What Does Drowning Really Look Like?
29 June 2015 3086 Views No comments

When you're watching your children swimming in a pool or in the sea, it can be difficult to tell whether they are playing or if they are having difficulty swimming. This is especially the case if the water is crowded, as splashing around could mean that they are having fun, as well as that they are in difficulty.

Films and drowning dramatisations often leave us with the incorrect impression as to what drowning actually looks like. We usually see it as someone splashing around and shouting for help; however, this isn't always the truth of it.

So, what should you watch out for when it comes to being aware of when your children are in difficulty?

They go silent

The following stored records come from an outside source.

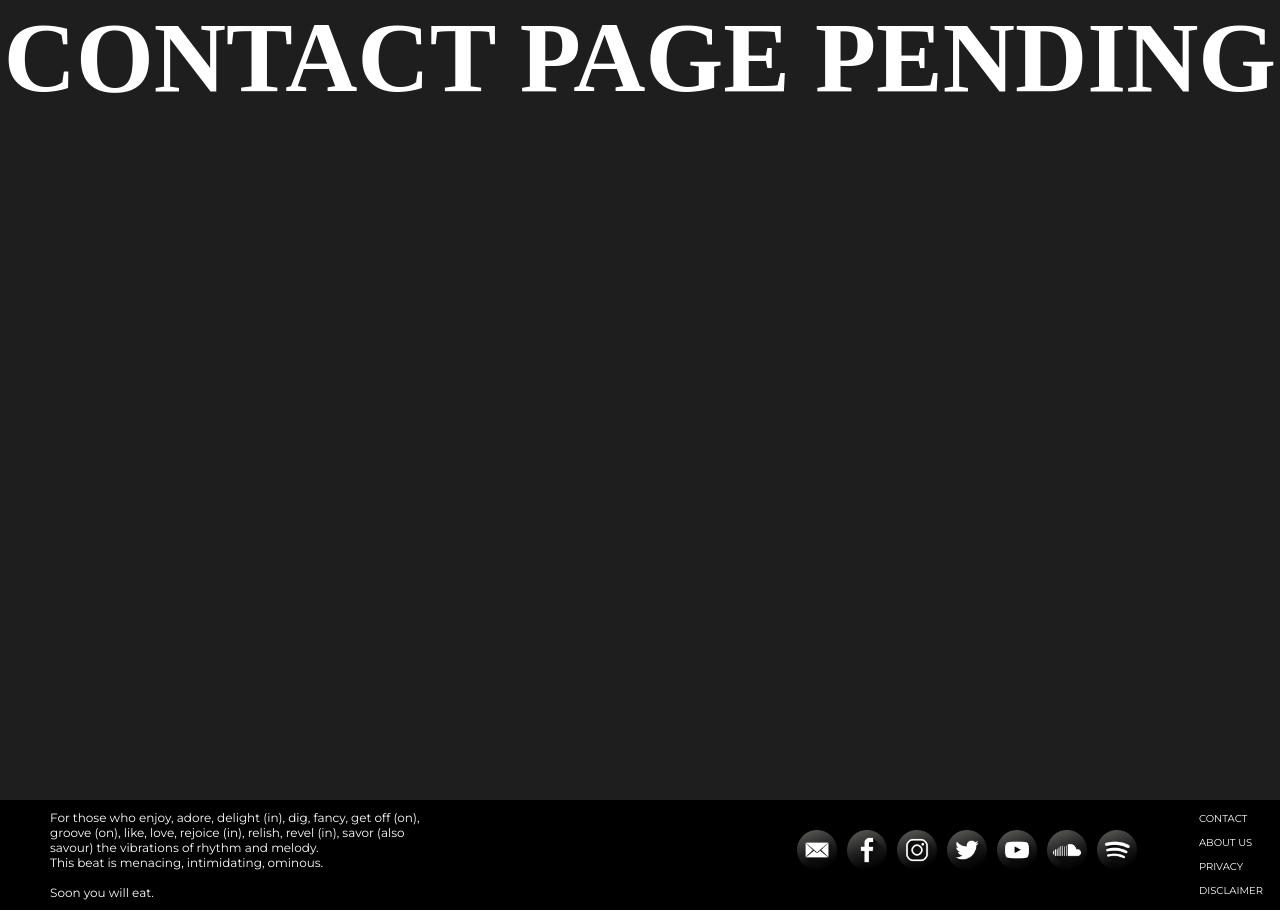
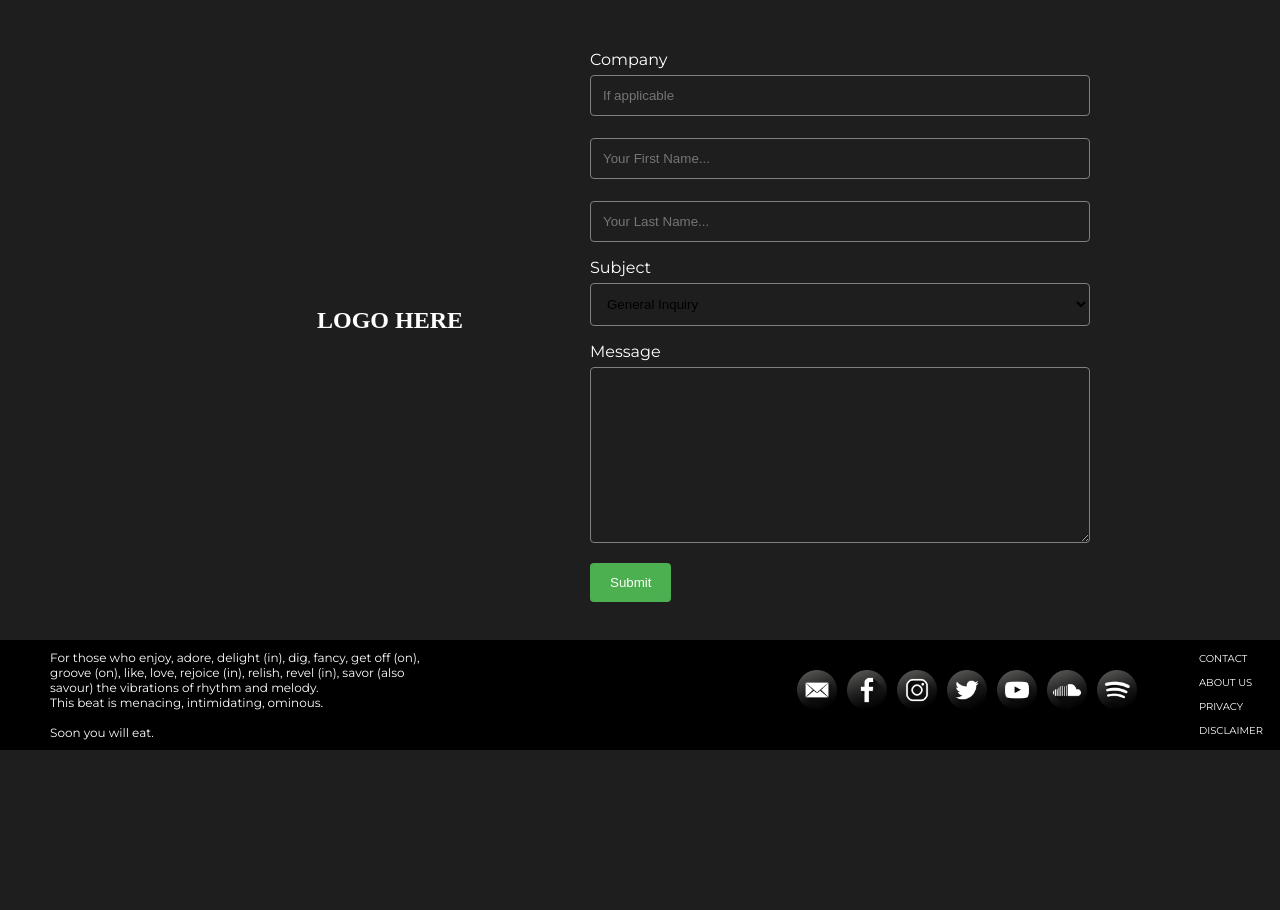
Before and after one commit to MenacingBeats/menacingbeats.com, a PHP site: page /contact.html in a window 1280 px wide. Shown: the part 95-1005 px from the top of the page. After the commit the page ends 845 px from the top, so only its background shows below. Run offline with PHP 8.4, Linux system fonts and the light colour scheme.

Commit message:
contact page wireframe update

```diff
--- a/contact.html
+++ b/contact.html
@@ -60,9 +60,41 @@
 
 <!-- Main content of the landing page -->
     <main>
+        <!-- Menacing Beats Logo -->
+        <article class="contact-form-container">
+            <section>
+                <div class="menacing-contact-logo">
+                    <h2>LOGO HERE</h2>
+                </div>
+            </section>
+            <!-- Menacing contact form -->
+            <section>
+                <div class="contact-container">
+                    <form action="action_page.php">
+                        <label for="cname">Company</label>
+                        <input type="text" id="cname" name="companyName" placeholder="If applicable">
 
-        <h1 class="pending">CONTACT PAGE PENDING</h1>
+                        <label for="fname"></label>
+                        <input type="text" id="fname" name="firstName" placeholder="Your First Name...">
 
+                        <label for="lname"></label>
+                        <input type="text" id="lname" name="lastName" placeholder="Your Last Name...">
+
+                        <label for="subject">Subject</label>
+                        <select name="subject" id="subject">
+                            <option value="general">General Inquiry</option>
+                            <option value="sotdRequest">SOTD Request</option>
+                            <option value="events">Events</option>
+                        </select>
+
+                        <label for="message">Message</label>
+                        <textarea name="message" id="message" cols="30" rows="10"></textarea>
+
+                        <input type="submit" value="Submit">
+                    </form>
+                </div>
+            </section>
+        </article>
     </main>
 
 <!-- Footer -->
--- a/script.js
+++ b/script.js
@@ -10,9 +10,9 @@ function hamburger() {
 
 // show months and date on song of the week.
 
-
-
-// show current date of SOTD
+// rebuild this as a 24hr countdown clock
+// https://vincoding.com/weekly-repeating-countdown-timer-javascript/
+// // show current date of SOTD
 let today = new Date();
 let date = today.getFullYear()+'.'+(today.getMonth()+1)+'.'+today.getDate();
 let dateTime = date;
--- a/style.css
+++ b/style.css
@@ -353,9 +353,9 @@ header .ticker-item {
 
 .grid-item:hover {
     opacity: 0.9;
-    transition: 0.3s;
+    transition: 1.0s;
     cursor: pointer;
-    transform: scale(1.02);
+    transform: scale(1.04);
 }
 
 .grid-text {
@@ -530,6 +530,73 @@ section .sotd-selector {
 .pending {
     color: white;
     font-size: 100px;
-    height: 100vh;
     text-align: center;
 }
+
+
+
+
+
+
+
+
+
+
+
+
+
+
+/* Contact Page */
+
+/* Style the inputs */
+input[type=text], select, textarea {
+    width: 100%;
+    height: auto;
+    padding: 12px;
+    border: 1px solid gray;
+    border-radius: 4px;
+    box-sizing: border-box;
+    margin-top: 6px;
+    margin-bottom: 16px;
+    resize: vertical;
+}
+
+/* Style submit button */
+input[type=submit] {
+    background-color: #4CaF50;
+    color: white;
+    padding: 12px 20px;
+    border: none;
+    border-radius: 4px;
+    cursor: pointer;
+}
+
+/* when moving the mouse over submit, darker green */
+input[type=submit]:hover {
+    background-color: #45a049;
+}
+
+/* Add background color and padding */
+.contact-container {
+    border-radius: 5px;
+    width: 500px;
+    color: white;
+    font-family: 'Montserrat', sans-serif;
+    padding-top: 50px;
+}
+
+.contact-form-container {
+    display: flex;
+    justify-content: center;
+    flex-direction: row;
+    height: 80vh;
+}
+
+.menacing-contact-logo {
+    width: 400px;
+    height: 100%;
+    display: flex;
+    justify-content: center;
+    align-items: center;
+    color: white;
+}
```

You can only yell and scream for help if you have air in your lungs. If you're drowning you are inhaling water, which means that you can't shout out for help.

As children usually make a lot of noise in the water, especially if they are splashing around together, you should be listening out for a sudden drop in noise level.

If your child suddenly goes silent, but still looks like they are playing, check on them. They may well just be swimming, but it is much better to be safe when it comes to water.

They won't splash much

If someone is in difficulty in the water, they may well splash around, but if they have already started drowning – which means they have started inhaling water – this isn't the case.

Instead, they will be trying to push themselves upwards to the surface, rather than splashing to stay above the water. There may still be a bit of splashing, but it is nowhere near as dramatic as you might expect.

They'll keep going under

When someone is drowning, they will fight to get to the surface of the water. This means that they will keep going under the water, often remaining under for extended periods of time. This is one of the most recognisable signs of drowning, so if you notice this you should get to your child as quickly as possible.

The same thing goes if you notice that they have been under the water for a while. They may be playing and seeing how long they can hold their breath for, but you don't want to risk it.

Keep an eye out

The most important thing to remember is that you should watch your children at all times and be ready to go into the water if needs be. You should be aware of where they are, and you need to stay close by in order to avoid any accidents.

You can also provide your children with buoyancy aids – such as the Original Konfidence Jacket &;ndash; to help support them in the water and provide added peace of mind.